In the summer of 1970, experimental filmmaker Ferry Radax arranged to meet with the Austrian writer Thomas Bernhard. Over the course of three days, Radax recorded the writer amid the pleasant surroundings of a park in Hamburg. For readers familiar with Bernhard’s work, the setting was incongruous: his novels Frost (1963), Gargoyles (1967) and The Lime Works (1970) portray dark, grotesque landscapes of murder, ignorance, and obsession. As Bernhard himself admits, ‘I am hardly a cheery author’. And yet, in such bright and affable settings, Radax manages to capture a revealing portrait of the writer George Steiner called ‘the foremost craftsmen of German prose after Kafka and Musil.’

Blast Books, an independent publisher in New York, has taken a great deal of care to adapt Radax’s film, entitled 3 Days, into a book. The beautifully presented hardback volume includes Thomas Bernhard’s own reflections on Radax’s film, and a fully-illustrated record of the documentary translated from the German by Laura Lindgren. Also included is a critical afterword by film scholar Georg Vogt, and a fully-illustrated appendix of Radax’s notes for the filmmaking. The book makes considered use of space, word, and image to capture the spirit of Radax’s documentary, and the rhythms and emphasis of Bernhard’s monologues. (more…)

How Stephen King’s second novel cemented his reputation as America’s foremost horror writer
Stephen King, Salem's Lot
Stephen King, ‘Salem’s Lot

Stephen King first found his way onto the international stage with 1974’s bestseller, Carrie. But it was his next published novel, ‘Salem’s Lot, that cemented his reputation as America’s foremost writer of horror fiction. King, who had been working in obscurity until his newfound success, had two unpublished manuscripts. In his 2005 introduction to ‘Salem’s Lot, King recalls a conversation with his editor Bill Thompson, who was enthusiastic about one of the two manuscripts, calling it ‘Peyton Place with vampires’. It had bestselling potential, Thompson had said, but there was one problem: the decision would forever type him as a horror writer. King was relieved: ‘I don’t care what they call me as long as the checks don’t bounce’.

The cheques didn’t bounce. In the four decades since ‘Salem Lot’s publication in 1975, Stephen King has become one of the world’s bestselling living authors. And, while his work ranges a broad range of styles and genres, including thrillers, fantasy, and nonfiction, his reputation as the ‘King of Horror’ persists. It seems Thompson had been right on both counts. (more…)

Curating some of the best recent links across literature, philosophy, and the arts

38e39-simpsons_couch

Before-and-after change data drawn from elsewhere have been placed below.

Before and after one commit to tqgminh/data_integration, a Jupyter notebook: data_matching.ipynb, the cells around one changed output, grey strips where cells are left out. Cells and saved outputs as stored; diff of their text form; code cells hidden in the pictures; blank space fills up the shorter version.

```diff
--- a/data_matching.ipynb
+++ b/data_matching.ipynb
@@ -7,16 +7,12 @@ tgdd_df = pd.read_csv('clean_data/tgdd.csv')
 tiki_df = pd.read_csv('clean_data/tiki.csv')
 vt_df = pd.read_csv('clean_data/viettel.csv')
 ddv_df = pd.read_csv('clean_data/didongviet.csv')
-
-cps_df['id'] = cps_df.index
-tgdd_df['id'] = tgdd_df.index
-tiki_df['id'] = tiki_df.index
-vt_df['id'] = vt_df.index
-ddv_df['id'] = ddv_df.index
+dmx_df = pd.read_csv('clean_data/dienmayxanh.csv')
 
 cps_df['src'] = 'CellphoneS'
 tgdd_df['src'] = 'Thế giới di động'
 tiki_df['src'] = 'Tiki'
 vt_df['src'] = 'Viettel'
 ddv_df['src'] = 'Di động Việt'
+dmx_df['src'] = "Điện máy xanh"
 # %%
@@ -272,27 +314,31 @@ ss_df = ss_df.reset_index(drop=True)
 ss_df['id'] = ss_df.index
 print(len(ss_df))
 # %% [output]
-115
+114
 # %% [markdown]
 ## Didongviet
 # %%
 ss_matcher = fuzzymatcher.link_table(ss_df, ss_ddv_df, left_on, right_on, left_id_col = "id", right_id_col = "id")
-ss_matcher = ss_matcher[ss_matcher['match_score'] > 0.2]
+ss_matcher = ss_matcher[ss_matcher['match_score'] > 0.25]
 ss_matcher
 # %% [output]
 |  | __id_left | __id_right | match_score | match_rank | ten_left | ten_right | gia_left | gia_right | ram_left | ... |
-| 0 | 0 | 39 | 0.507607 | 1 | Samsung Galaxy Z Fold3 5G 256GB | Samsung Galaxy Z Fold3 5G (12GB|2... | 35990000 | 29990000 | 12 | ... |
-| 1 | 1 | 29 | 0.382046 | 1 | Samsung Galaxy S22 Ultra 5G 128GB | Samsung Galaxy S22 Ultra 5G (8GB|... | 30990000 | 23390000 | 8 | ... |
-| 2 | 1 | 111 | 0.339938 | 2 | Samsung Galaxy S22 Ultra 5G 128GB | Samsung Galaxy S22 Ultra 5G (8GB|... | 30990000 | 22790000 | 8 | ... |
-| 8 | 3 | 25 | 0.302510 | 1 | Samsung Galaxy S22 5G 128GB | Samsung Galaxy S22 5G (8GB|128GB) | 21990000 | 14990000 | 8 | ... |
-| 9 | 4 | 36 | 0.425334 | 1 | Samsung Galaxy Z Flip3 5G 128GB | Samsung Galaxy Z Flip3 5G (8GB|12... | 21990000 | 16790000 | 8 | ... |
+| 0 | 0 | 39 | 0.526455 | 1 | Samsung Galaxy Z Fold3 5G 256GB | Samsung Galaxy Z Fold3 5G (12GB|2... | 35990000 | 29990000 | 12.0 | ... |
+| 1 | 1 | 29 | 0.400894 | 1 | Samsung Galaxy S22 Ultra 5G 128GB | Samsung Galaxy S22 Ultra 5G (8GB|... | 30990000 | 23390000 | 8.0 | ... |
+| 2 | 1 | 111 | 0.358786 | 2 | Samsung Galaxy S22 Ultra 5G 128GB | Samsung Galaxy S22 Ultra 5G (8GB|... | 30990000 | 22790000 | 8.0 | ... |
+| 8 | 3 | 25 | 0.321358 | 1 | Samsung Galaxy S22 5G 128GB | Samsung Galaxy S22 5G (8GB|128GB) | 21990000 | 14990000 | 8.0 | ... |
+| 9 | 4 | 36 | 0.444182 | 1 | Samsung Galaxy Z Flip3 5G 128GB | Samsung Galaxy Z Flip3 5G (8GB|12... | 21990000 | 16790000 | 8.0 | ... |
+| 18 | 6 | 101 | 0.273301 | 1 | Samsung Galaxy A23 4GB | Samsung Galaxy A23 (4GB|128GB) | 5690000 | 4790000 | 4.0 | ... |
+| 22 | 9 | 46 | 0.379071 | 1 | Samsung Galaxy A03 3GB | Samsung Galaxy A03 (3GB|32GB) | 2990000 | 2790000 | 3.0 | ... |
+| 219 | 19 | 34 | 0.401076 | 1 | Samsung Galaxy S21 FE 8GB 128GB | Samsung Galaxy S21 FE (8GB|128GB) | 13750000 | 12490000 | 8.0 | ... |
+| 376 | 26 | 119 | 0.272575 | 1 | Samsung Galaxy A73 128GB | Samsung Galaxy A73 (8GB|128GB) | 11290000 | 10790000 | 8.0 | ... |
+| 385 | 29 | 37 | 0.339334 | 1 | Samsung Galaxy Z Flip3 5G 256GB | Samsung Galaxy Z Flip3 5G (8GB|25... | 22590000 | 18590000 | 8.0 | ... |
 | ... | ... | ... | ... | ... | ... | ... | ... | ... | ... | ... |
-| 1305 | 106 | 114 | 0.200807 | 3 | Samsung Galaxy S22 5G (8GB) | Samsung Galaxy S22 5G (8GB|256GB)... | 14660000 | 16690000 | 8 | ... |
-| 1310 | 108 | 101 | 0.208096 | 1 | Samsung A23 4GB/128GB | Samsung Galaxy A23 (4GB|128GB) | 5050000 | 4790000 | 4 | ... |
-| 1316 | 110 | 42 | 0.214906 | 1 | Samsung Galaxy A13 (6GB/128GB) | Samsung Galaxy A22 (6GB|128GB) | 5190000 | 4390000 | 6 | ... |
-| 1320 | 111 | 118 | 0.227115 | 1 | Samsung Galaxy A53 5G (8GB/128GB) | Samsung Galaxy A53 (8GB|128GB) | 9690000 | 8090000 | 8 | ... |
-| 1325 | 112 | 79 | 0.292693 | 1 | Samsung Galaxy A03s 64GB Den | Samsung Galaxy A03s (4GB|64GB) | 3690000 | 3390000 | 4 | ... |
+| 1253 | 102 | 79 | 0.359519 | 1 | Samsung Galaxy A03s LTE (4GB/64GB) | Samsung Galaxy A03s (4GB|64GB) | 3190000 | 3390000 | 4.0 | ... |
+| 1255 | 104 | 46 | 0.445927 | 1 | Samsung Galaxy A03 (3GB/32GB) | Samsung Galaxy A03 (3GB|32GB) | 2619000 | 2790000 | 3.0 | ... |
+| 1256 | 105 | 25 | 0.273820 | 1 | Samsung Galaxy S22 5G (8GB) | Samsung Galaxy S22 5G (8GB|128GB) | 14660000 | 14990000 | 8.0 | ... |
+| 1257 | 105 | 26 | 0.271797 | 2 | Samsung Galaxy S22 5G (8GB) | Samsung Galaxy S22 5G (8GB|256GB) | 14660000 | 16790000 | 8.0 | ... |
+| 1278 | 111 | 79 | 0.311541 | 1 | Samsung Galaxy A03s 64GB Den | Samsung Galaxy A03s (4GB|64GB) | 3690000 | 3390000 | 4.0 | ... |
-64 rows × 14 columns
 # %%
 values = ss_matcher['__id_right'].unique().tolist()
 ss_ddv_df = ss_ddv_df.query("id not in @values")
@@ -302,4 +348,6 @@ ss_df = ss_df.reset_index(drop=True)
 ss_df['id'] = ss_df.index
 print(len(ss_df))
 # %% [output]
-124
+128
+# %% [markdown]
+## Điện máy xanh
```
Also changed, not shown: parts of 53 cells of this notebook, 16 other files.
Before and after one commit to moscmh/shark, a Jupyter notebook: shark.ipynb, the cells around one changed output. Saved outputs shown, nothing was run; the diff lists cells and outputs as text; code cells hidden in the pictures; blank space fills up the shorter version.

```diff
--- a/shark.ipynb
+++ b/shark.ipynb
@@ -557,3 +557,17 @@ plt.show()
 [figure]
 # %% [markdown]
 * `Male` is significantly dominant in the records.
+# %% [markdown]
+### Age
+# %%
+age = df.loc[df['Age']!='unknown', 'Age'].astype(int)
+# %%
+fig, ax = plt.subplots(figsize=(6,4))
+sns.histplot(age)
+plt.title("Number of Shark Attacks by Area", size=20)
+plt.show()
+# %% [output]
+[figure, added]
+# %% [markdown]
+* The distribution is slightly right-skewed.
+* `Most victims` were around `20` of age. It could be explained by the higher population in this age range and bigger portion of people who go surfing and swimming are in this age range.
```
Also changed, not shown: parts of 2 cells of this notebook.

This is the fourteenth in a series that brings together the articles, reviews, interviews and miscellany that has caught my eye over the past seven days. Including: Toni Morrison offers her take on the US election; a new edition of Barthes Studies hits the virtual shelves (free-of-charge); and a look at poet Arthur Rimbaud’s little-known work behind the camera. Take a look, and feel free to share! (more…)